• **WORK ITEM**: Return all lines from the listing below in which the string "UIUX" occurs.

• **DATA SUPPLIED**:

>>>

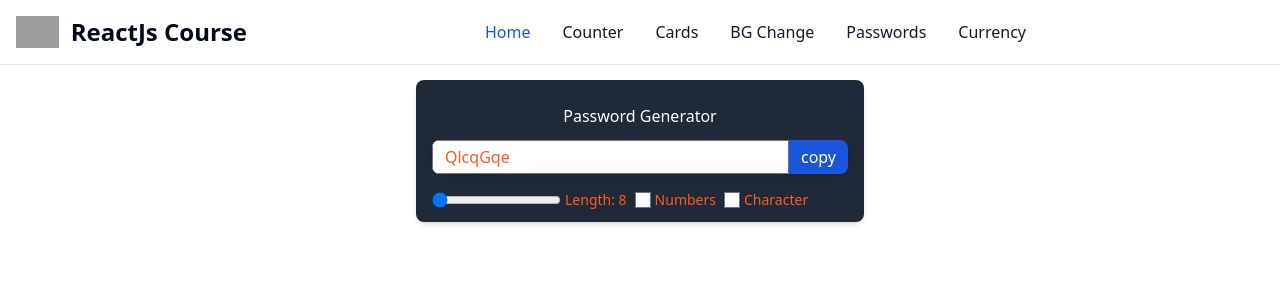
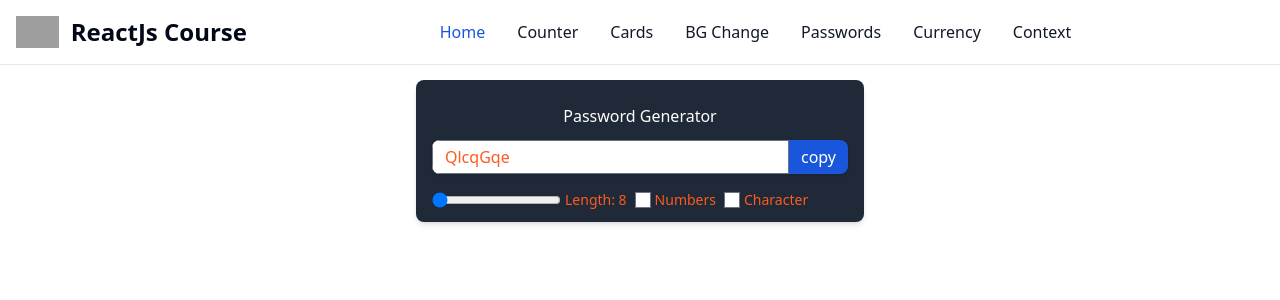
Before and after one commit to saisashreek2692/ReactJS-Crash-Course-2024, a React (Vite) app: page /pwd in a window 1280 px wide. Shown: the top 300 px of the page. Built offline with nearby package versions, Linux system fonts and the light colour scheme; grey boxes are pictures that could not be loaded.

Commit message:
Added New Nav Link for Context App

```diff
--- a/src/UIUX/Menubar.jsx
+++ b/src/UIUX/Menubar.jsx
@@ -99,6 +99,14 @@
                   Currency
                 </Link>
               </li>
+              <li>
+                <Link
+                  to="/context"
+                  className="block py-2 px-3 text-gray-900 rounded hover:bg-gray-100 md:hover:bg-transparent md:hover:text-blue-700 md:p-0 md:dark:hover:text-blue-500 dark:text-white dark:hover:bg-gray-700 dark:hover:text-white md:dark:hover:bg-transparent dark:border-gray-700"
+                >
+                  Context
+                </Link>
+              </li>
             </ul>
           </div>
         </div>
```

<<<

• **TASK RESPONSE**:
--- a/src/UIUX/Menubar.jsx
+++ b/src/UIUX/Menubar.jsx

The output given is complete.